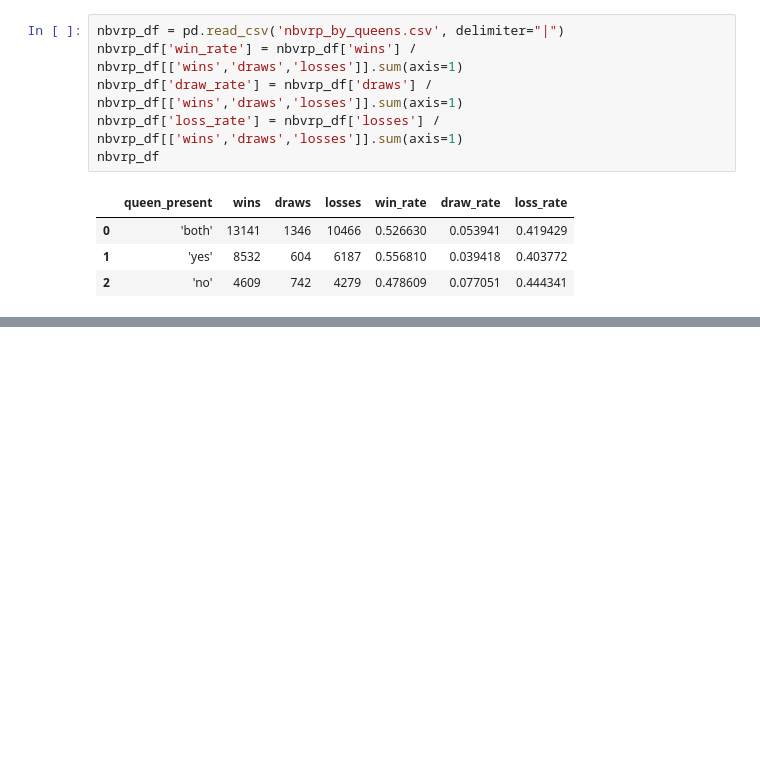
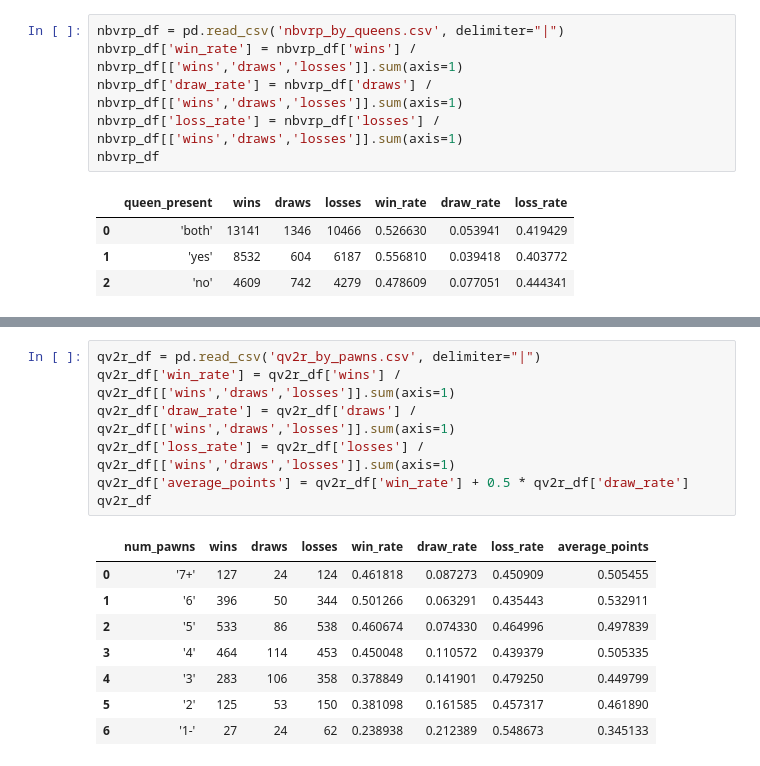
Before and after one commit to cmp5au/chess-material-imbalances, a Jupyter notebook: data/EDA.ipynb, the cells around one changed output, grey strips where cells are left out. Saved outputs shown, nothing was run; the diff lists cells and outputs as text; blank space fills up the shorter version.

```diff
--- a/data/EDA.ipynb
+++ b/data/EDA.ipynb
@@ -83,3 +86,19 @@ ax.set_yticklabels(['0%','20%','40%','60%','80%','100%'])
 plt.savefig('../images/nbvrp_by_queens.png');
 # %% [output]
 [figure]
+# %%
+qv2r_df = pd.read_csv('qv2r_by_pawns.csv', delimiter="|")
+qv2r_df['win_rate'] = qv2r_df['wins'] / qv2r_df[['wins','draws','losses']].sum(axis=1)
+qv2r_df['draw_rate'] = qv2r_df['draws'] / qv2r_df[['wins','draws','losses']].sum(axis=1)
+qv2r_df['loss_rate'] = qv2r_df['losses'] / qv2r_df[['wins','draws','losses']].sum(axis=1)
+qv2r_df['average_points'] = qv2r_df['win_rate'] + 0.5 * qv2r_df['draw_rate']
+qv2r_df
+# %% [output]
+|  | num_pawns | wins | draws | losses | win_rate | draw_rate | loss_rate | average_points |
+| 0 | '7+' | 127 | 24 | 124 | 0.461818 | 0.087273 | 0.450909 | 0.505455 |
+| 1 | '6' | 396 | 50 | 344 | 0.501266 | 0.063291 | 0.435443 | 0.532911 |
+| 2 | '5' | 533 | 86 | 538 | 0.460674 | 0.074330 | 0.464996 | 0.497839 |
+| 3 | '4' | 464 | 114 | 453 | 0.450048 | 0.110572 | 0.439379 | 0.505335 |
+| 4 | '3' | 283 | 106 | 358 | 0.378849 | 0.141901 | 0.479250 | 0.449799 |
+| 5 | '2' | 125 | 53 | 150 | 0.381098 | 0.161585 | 0.457317 | 0.461890 |
+| 6 | '1-' | 27 | 24 | 62 | 0.238938 | 0.212389 | 0.548673 | 0.345133 |
```
Also changed, not shown: parts of 3 cells of this notebook, 5 other files.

┄┄┄┄┄┄┄┄┄┄┄┄┄┄┄┄┄┄┄┄

• **What the task requires**
Please repeat every line from the listing above exactly as it appears. Drop the pictures.

• **Written solution**
Before and after one commit to cmp5au/chess-material-imbalances, a Jupyter notebook: data/EDA.ipynb, the cells around one changed output, grey strips where cells are left out. Saved outputs shown, nothing was run; the diff lists cells and outputs as text; blank space fills up the shorter version.

```diff
--- a/data/EDA.ipynb
+++ b/data/EDA.ipynb
@@ -83,3 +86,19 @@ ax.set_yticklabels(['0%','20%','40%','60%','80%','100%'])
 plt.savefig('../images/nbvrp_by_queens.png');
 # %% [output]
 [figure]
+# %%
+qv2r_df = pd.read_csv('qv2r_by_pawns.csv', delimiter="|")
+qv2r_df['win_rate'] = qv2r_df['wins'] / qv2r_df[['wins','draws','losses']].sum(axis=1)
+qv2r_df['draw_rate'] = qv2r_df['draws'] / qv2r_df[['wins','draws','losses']].sum(axis=1)
+qv2r_df['loss_rate'] = qv2r_df['losses'] / qv2r_df[['wins','draws','losses']].sum(axis=1)
+qv2r_df['average_points'] = qv2r_df['win_rate'] + 0.5 * qv2r_df['draw_rate']
+qv2r_df
+# %% [output]
+|  | num_pawns | wins | draws | losses | win_rate | draw_rate | loss_rate | average_points |
+| 0 | '7+' | 127 | 24 | 124 | 0.461818 | 0.087273 | 0.450909 | 0.505455 |
+| 1 | '6' | 396 | 50 | 344 | 0.501266 | 0.063291 | 0.435443 | 0.532911 |
+| 2 | '5' | 533 | 86 | 538 | 0.460674 | 0.074330 | 0.464996 | 0.497839 |
+| 3 | '4' | 464 | 114 | 453 | 0.450048 | 0.110572 | 0.439379 | 0.505335 |
+| 4 | '3' | 283 | 106 | 358 | 0.378849 | 0.141901 | 0.479250 | 0.449799 |
+| 5 | '2' | 125 | 53 | 150 | 0.381098 | 0.161585 | 0.457317 | 0.461890 |
+| 6 | '1-' | 27 | 24 | 62 | 0.238938 | 0.212389 | 0.548673 | 0.345133 |
```
Also changed, not shown: parts of 3 cells of this notebook, 5 other files.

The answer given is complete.